“Overall, strong levels of investor demand across the property and housing development industry will mean that the pipeline of construction work for the construction of new homes will continue to support our economic recovery,” she said.

“According to the National Housing Finance and Investment Corporation (NHFIC), every $1 million of residential building construction output supports around $2.9 million of industry output and consumption across the broader economy and supports nine jobs across the economy.

“The multiplier effect of our industry will help support the State’s economy as we recover from the effects of COVID-19 lockdowns.

“Even though the volume of loans in some areas of the owner-occupier market is falling back, the average size of loans has continued to increase in response to the rapid pace of house price growth across the State.”

House prices saw increases of 18 per cent in Melbourne and 21.7 per cent in regional Victoria in the year to August 2021.

Ms Casson said the recently introduced restrictions on borrowing brought in by the Australian Prudential Regulation Authority (APRA) are likely to dampen the trend of higher value loans over coming months, as borrowers will now require an interest rate buffer on home loan applications of 3 percentage points (+0.5 per cent).

“This will directly affect affordability because, for some Victorians, this will mean having to purchase a cheaper property or no longer being able to buy a property at all,” she said.

The construction and property industry contributes 59 per cent of the state’s taxation revenue through direct building and property taxes.

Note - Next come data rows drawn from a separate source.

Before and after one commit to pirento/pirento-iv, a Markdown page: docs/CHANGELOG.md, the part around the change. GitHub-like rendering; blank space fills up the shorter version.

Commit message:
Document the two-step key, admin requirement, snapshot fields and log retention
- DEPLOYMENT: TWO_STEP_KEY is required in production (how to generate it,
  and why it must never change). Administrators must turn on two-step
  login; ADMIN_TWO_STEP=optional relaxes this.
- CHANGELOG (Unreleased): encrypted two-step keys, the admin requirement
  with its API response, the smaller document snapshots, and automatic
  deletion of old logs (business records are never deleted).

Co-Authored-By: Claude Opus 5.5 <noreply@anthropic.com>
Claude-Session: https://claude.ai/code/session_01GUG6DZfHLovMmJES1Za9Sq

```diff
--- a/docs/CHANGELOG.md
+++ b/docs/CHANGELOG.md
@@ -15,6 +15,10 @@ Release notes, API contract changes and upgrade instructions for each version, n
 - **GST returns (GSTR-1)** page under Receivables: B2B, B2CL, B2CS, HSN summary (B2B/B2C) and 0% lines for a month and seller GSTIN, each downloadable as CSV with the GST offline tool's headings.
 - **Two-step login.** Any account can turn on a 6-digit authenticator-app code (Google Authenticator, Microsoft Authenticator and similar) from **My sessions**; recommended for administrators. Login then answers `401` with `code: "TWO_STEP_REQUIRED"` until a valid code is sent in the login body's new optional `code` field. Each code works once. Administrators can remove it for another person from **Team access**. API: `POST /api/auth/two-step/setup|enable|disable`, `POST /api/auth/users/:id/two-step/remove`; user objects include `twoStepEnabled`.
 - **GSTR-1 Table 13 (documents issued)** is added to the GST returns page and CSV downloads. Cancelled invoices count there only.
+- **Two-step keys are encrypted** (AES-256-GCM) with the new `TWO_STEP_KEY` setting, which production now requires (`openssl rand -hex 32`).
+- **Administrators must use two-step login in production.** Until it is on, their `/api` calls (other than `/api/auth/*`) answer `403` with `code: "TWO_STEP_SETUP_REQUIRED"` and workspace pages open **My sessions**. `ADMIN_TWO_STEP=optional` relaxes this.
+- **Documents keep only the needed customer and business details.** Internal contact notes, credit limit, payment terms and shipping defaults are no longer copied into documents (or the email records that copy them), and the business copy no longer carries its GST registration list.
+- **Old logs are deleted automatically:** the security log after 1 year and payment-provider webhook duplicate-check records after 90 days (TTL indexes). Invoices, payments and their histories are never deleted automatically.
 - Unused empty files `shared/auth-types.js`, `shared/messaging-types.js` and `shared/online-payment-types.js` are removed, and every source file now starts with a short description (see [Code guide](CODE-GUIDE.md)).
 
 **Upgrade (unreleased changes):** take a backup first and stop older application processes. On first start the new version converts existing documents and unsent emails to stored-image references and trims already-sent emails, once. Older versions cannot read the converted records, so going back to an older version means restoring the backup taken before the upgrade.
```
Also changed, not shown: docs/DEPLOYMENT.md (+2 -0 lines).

Master Builders Australia recently submitted a report to the Inquiry into Housing Affordability and Supply. It highlighted pressures on regulatory changes through the National Construction Code (NCC) and taxes on property such as stamp duty, placing upward price pressures on new and existing homes.

In addition to this, the State Government has also recently introduced legislation for a new Windfall Gains Tax. The Windfall Gains Tax will incur a 50 per cent tax on rezoned land, hitting Victorian families, jobs, and investors at a time where the issue of housing affordability is a pressing concern.

Existing taxes and contributions for Gross State Product, plus the new Windfall Gains Tax, will only further push housing beyond the reach for the average Victorian. 



The average size of owner-occupier loans for building new homes in the three months to September 2021 was $482,883 in Victoria compared to $478,983 in Queensland, $578,018 in New South Wales, and $618,900 in the ACT.

For housing investors, the average size of loans for the construction of new homes in the three months to September 2021 was $494,678 in Victoria, second only to New South Wales at $606,284.

Worryingly, all states recorded a decrease in the annual change in the number of owner-occupier loans to purchase residential land in the three months to September 2021 compared with a year ago.

Victoria was down 44 per cent, just behind Western Australia (-46 per cent) and Tasmania (-50 per cent).

One area Victoria scored highly in was the annual change in the number of owner-occupier loans for alterations, additions and repairs in the three months to September 2021 compared to a year ago, up 106 per cent.

The average size of the loan for this activity was $210,742 in Victoria.

In comparison, the annual change in the number of housing investor loans for alterations, additions and repairs in the three months to September 2021 compared to a year ago was up 92 per cent in Victoria at $208,095.